A view of the garden while standing on a ladder

Recently, while walking in the garden, I had a thought of ‘Now this is exactly what I was working towards’. I’m going to temper that ‘perfect feeling’ with a disclaimer that my garden is very far from perfect. But, it brings me peace, and joy, and I simply love my time in the garden. I have sunflowers, sweet pea, apple trees, a pear tree, and the rose bed is filled with roses and buds about to bloom. I walk around the garden, with chickens nearby, and simply enjoy everything around me and honestly, I’m learning to ignore the weeds. 🙂

Apple tree + bowl of apples + sunflowers Sept 10

A beautiful day in September means a fun photo shoot in the garden

miniature sunflower vase + apple

A very tiny sunflower in a very tiny vase

We have two apple trees: one is an eating apple tree (variety unknown), and one is a cooking apple tree (Arthur Turner). Some of the apples have grown to quite a large size this year. The first few years we had ‘baby’ apples, really. So it is nice to have these ‘full size’ ones. Both of our trees lean to one side and as they are maturing it is getting worse. We started to straighten up one of the trees this past winter, and it worked, straightening it up a bit. We’ll be doing the same again this winter for the 2nd tree, and a bit more on the first tree to get it fully upright. I’m just glad we are still able to rectify this leaning issue!

Sunflower closed Aug 31

Even before sunflowers bloom they are so pretty!

sunflowers in a vase Aug 19

It’s nice to be able to cut flowers and enjoy them in a vase, too.

The sunflowers have been so easy to grow. They haven’t needed any special attention. I have short and tall plants, and almost all of them have several flowers per stem, and best of all, the birds love them! I’ve taken a few flower heads to save the seeds to plant for next year and the birds get to eat the rest. Not a bad deal for the birds!

Sunflower head with missing seeds Sep 7

A sunflower head with only half of its seeds, thanks to the birds.

Sunflower full bloom blue sky Aug 24

The bees enjoy all of the different sunflower varieties I have

Sunflower cluster Sep 10

Large or small, the sunflowers are bright and cheerful and always make me smile!

I am going to boast that the Tamar mix organic sweet peas are STILL going strong! I have had cut flowers in the house for the past 5 weeks. They are so sweet! Now, they really only last for about 3 (maybe 4) days inside, but their scent is amazing during that time. I’ll be looking to save those seeds, too.

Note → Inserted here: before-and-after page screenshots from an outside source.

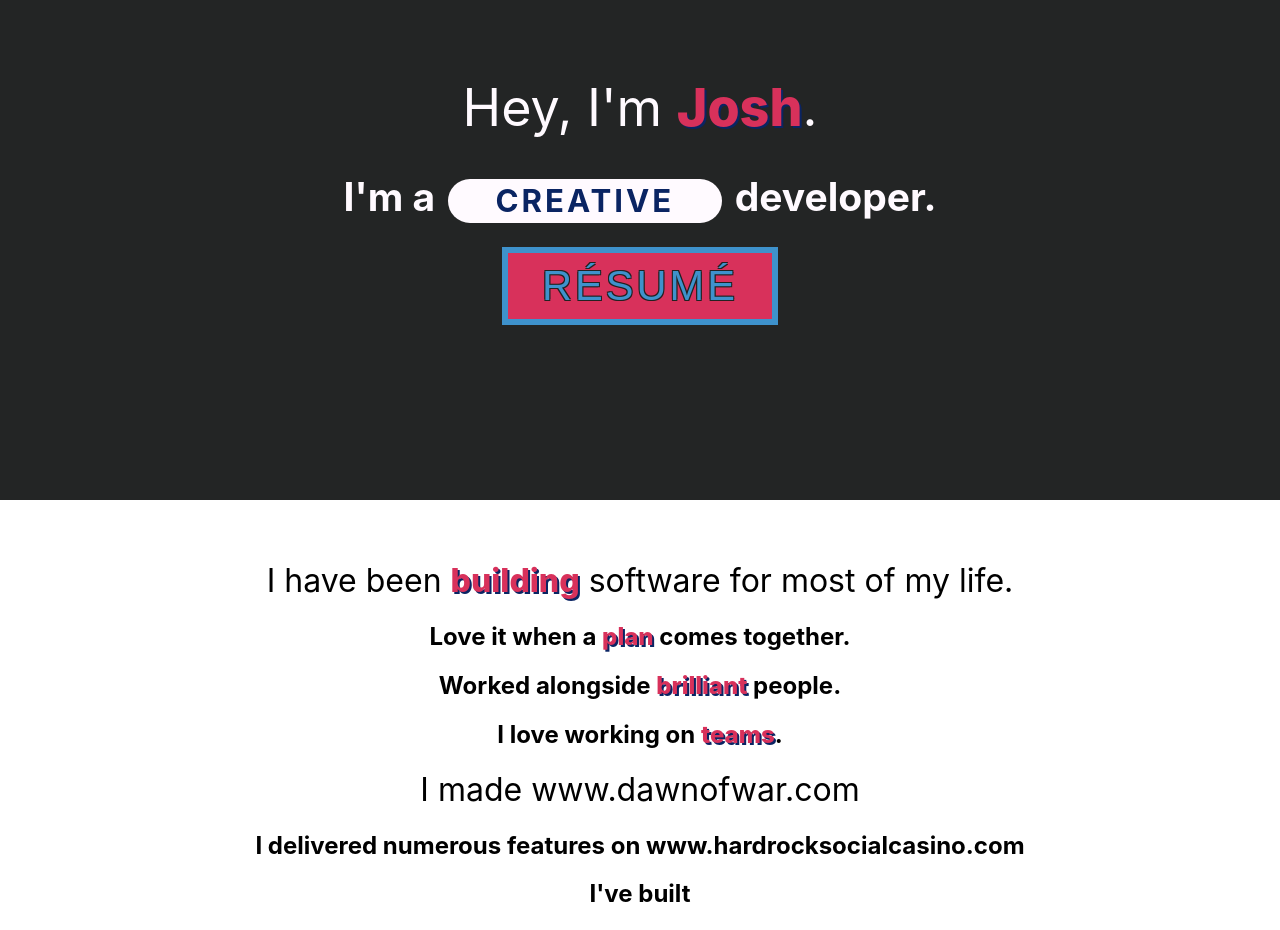
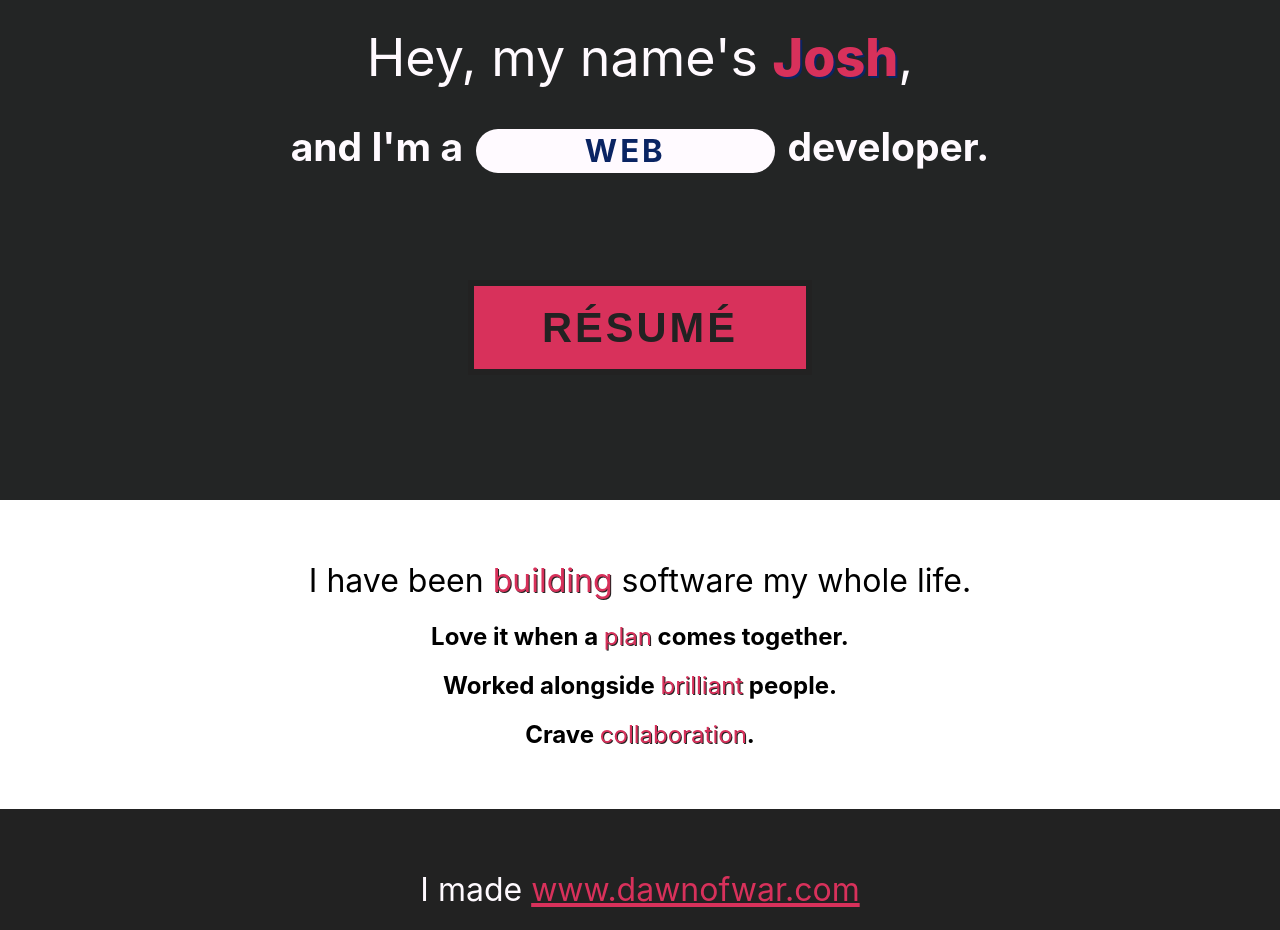
Before and after one commit to joshewood/joshewood.com, a React (Create React App) app in the folder portfolio/: page / in a window 1280 px wide. Shown: the part 140-1070 px from the top of the page. Built offline with nearby package versions, Linux system fonts and the light colour scheme.

Commit message:
🎨 huge style pass, finessing content

```diff
--- a/portfolio/src/App.js
+++ b/portfolio/src/App.js
@@ -1,14 +1,30 @@
-import React, { useState, useEffect  } from 'react';
+import React, { useState, useEffect, useMemo  } from 'react';
 import logo from './logo.svg';
 import './App.scss';
 
-const adjectives = ['thoughtful', 'creative', 'caring', 'passionate', 'humble', 'perceptive', 'friendly', 'web', 'game', 'versatile', 'positive', 'professional', 'resourceful', 'front-end', 'back-end', 'senior'];
+const adjectives = [
+  'thoughtful', 'creative', 'persistent',
+  'passionate', 'software', 'humble',
+  'perceptive', 'friendly', 'web',
+  'game', 'versatile', 'positive',
+  'professional', 'resourceful', 'front-end',
+  'back-end', 'senior', 'driven'
+];
 const consumeAdjective = () => adjectives.sort(() => { return 0.5 - Math.random();}).pop();
 const isAnimationComplete = () => (adjectives.length === 0);
 function App() {
-
   const [currentAdjective, setAdjective] = useState(consumeAdjective());
   const [fastForward, setFastForward] =  useState(false);
+  const [CTAEffect, changeCTAEffect] = useState('Empty');
+  let downloadResume = () => {
+    changeCTAEffect('Engaged');
+    setTimeout(()=> {
+      changeCTAEffect('Fade');
+      setTimeout(()=> {
+        changeCTAEffect('Empty');
+      }, 500)
+    }, 800)
+  };
   useEffect(() => {
     let iteration = 0;
     let interval;
@@ -34,10 +50,10 @@ function App() {
   return (
     <div className="App">
       <div className="IntroPanel">
-        <div className="ResumeContainer">
-          <h1>Hey, I'm <span className="Accent">Josh</span>.</h1>
+        <div className={`ResumeContainer ${CTAEffect}`} onClick={downloadResume}>
+          <h1>Hey, my name's <span className="Accent">Josh</span>,</h1>
           <h2 className="AlignChildrenVertical">
-            <span>I'm a </span>
+            <span>and I'm a </span>
             <span className={`WordCycler${(isAnimationComplete()) ? ' Settle' : ''}${(fastForward) ? ' FastForward' : ''}`}>
               <span className="WordCyclePlane">{currentAdjective}</span>
             </span>
@@ -48,14 +64,16 @@ function App() {
         </div>
       </div>
       <div className="SummaryPanel">
-        <h1>I have been <span className="Accent">building</span> software for most of my life.</h1>
+        <h1>I have been <span className="Accent">building</span> software my whole life.</h1>
         <h2>Love it when a <span className="Accent">plan</span> comes together.</h2>
         <h2>Worked alongside <span className="Accent">brilliant</span> people.</h2>
-        <h2>I love working on <span className="Accent">teams</span>.</h2>
+        <h2>Crave <span className="Accent">collaboration</span>.</h2>
       </div>
       <div className="WorkPanel">
-        <h1>I made www.dawnofwar.com</h1>
-        <h2>I delivered numerous features on www.hardrocksocialcasino.com</h2>
+        <h1>I made <a href="www.dawnofwar.com">www.dawnofwar.com</a></h1>
+        <h2>I delivered numerous features on <a href="www.hardrocksocialcasino.com">www.hardrocksocialcasino.com</a></h2>
+        <h3>The same engine as <a href="play.star.com.au">play.star.com.au</a></h3>
+        <h3>and <a href="online.foxwoods.com">online.foxwoods.com</a></h3>
         <h2>I've built</h2>
         <ul>
           <li>Features</li>
--- a/portfolio/src/App.scss
+++ b/portfolio/src/App.scss
@@ -1,5 +1,13 @@
 *, *::before, *:after {
   transition: all .225s cubic-bezier(0.1, 0.51, 0.9, 0.63);
+}
+
+a {
+  color: #D8315B;
+  cursor: pointer;
+  text-decoration-color: #D8315B;
+  text-decoration-thickness: .125em;
+  text-underline-offset: 1.5px;
 }
 
 .App {
@@ -7,7 +15,50 @@
   user-select: none;
 }
 
+.ResumeContainer {
+  padding: 1em;
+  overflow: hidden;
+  &.Fade::before {
+    opacity: 0;
+    transform: scale(2);
+    transition-duration: all .2s cubic-bezier(0.1, 0.51, 0.9, 0.63);
+  }
+  &.Empty::before {
+    transition-duration: 0s;
+  }
+  &::before {
+    content: '';
+    position: absolute;
+    top: 0;
+    left: 0;
+    right: 0;
+    bottom: 0;
+    transform: scale(0);
+    transform-origin: center;
+    background: hsla(345, 68%, 22%, 1);
+    z-index: 1;
+    pointer-events: none;
+    border-radius: 100%;
+    opacity: 1;
+    transition-duration: all 0s;
+  }
 
+  &:hover {
+    cursor: pointer;
+    .MainCTA {
+      box-shadow: none;
+      outline: 6px solid #3E92CC;
+      color:  #3E92CC;
+      border-color: #D8315B;
+      text-shadow: 1px 1px 0 #222, -1px 1px 0 #222, 1px -1px 0 #222, -1px -1px 0 #222;
+      letter-spacing: 8px;
+    }
+  }
+  &.Engaged:before {
+    transform: scale(2);
+    transition-duration: all .5s cubic-bezier(0.1, 0.51, 0.9, 0.63);
+  }
+}
 
 .IntroPanel {
   background-color: #1E1B18;
@@ -19,35 +70,6 @@
   font-size: calc(10px + 2vmin);
   color: #FFFAFF;
   animation: IntroThrob 30s infinite;
-  &::before {
-    content: '';
-    position: absolute;
-    top: 0;
-    left: 0;
-    right: 0;
-    bottom: 0;
-    transform: scale(0);
-    transform-origin: center;
-    background: #D8315B;
-    z-index: 1;
-    pointer-events: none;
-    border-radius: 100%;
-  }
-
-  &:hover {
-    cursor: pointer;
-    .MainCTA {
-      box-shadow: none;
-      outline: 6px solid #3E92CC;
-      color:  #3E92CC;
-      border-color: #D8315B;
-      text-shadow: 1px 1px 0 #222, -1px 1px 0 #222, 1px -1px 0 #222, -1px -1px 0 #222;
-
-    }
-  }
-  &:active:before {
-    transform: scale(2);
-  }
 }
 
 .MainCTA {
@@ -62,10 +84,22 @@
   letter-spacing: 3px;
   text-shadow: 2px 2px 0 transparent;
   z-index: 2;
+  position: relative;
+  cursor: pointer;
+  margin-top: 2em;
+  font-weight: 800;
+  width: 8em;
+  height: 2em;
+  transition: all .225s cubic-bezier(0.1, 0.51, 0.9, 0.63), letter-spacing 0.5s cubic-bezier(0.15, 0.46, 0.75, 1.13);
 }
 
 .SummaryPanel {
-  padding-top: 5vh;
+  padding: 5vh 0;
+
+  .Accent {
+    font-weight: 400;
+    text-shadow: 1px 1px 0 #222;
+  }
 }
 
 @keyframes IntroThrob {
@@ -104,7 +138,7 @@ h1 {
   align-items: center;
   overflow: hidden;
   background: #FFFAFF;
-  padding: 0 0.4em;
+  padding: 0 0.8em;
   margin: 0 0.4em;
   white-space: nowrap;
   top: 4px;
@@ -135,3 +169,9 @@ h1 {
     transform: translate(0, 2em);
   }
 }
+
+.WorkPanel {
+  padding: 5vh 0;
+  background: #222;
+  color: #FFFAFF;
+}
```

Sweet pea + sunflowers Sept 10

The Tamar mix organic sweet pea is still going strong!

Roses. Doesn’t everyone love roses? I think I have always wanted a rose bed, and it was the first bed I created when we started this garden. I try to get roses that are fragrant as well as beautiful and hardy (tough standards here!). This year the roses are doing so well. I don’t use chemicals, which means I don’t spray them for blackspot. Some of the plants do well, some suffer a bit during the season. But they all seem to be doing well now and the bed looks and smells beautiful!

A cluster of light pink David Austin roses (Scepter'd Isle)

A cluster of light pink David Austin roses (Scepter’d Isle)

A light pink David Austin roses (Scepter'd Isle)

A light pink David Austin roses (Scepter’d Isle)

Lichfield Angel David Austin Rose

A creamy white David Austin Rose (Lichfield Angel)

David Austin Teasing Georgia yellow rose Sept 18

A yellow David Austin rose (Teasing Georgia)

A medium pink David Austin Rose (Harlow Carr)

Look at all of the buds on this medium pink colored David Austin Rose (Harlow Carr)!

Gertrude Jekyll - David Austin Rose

A deep pink David Austin Rose (Gertrude Jekyll)

I usually have a picture in my head of what I’m working towards in the garden. Sometimes it’s clear, sometimes not so much. Thankfully, one idea plays into the next and they all tend to work together. It is a process that requires a lot of patience! There is still planning going on in my head, and loads more to do in the garden, but I love this process.

Sunflower heads + heart Sep 7

The seeds from these two sunflower heads have been harvested for next year’s planting

I hope you’ve enjoyed the walk through my garden! Make sure to say ‘hello’ to the chickens on your way out! 🙂

In peace,
Dana

 

four chickens in the garden

‘The girls’ roaming the garden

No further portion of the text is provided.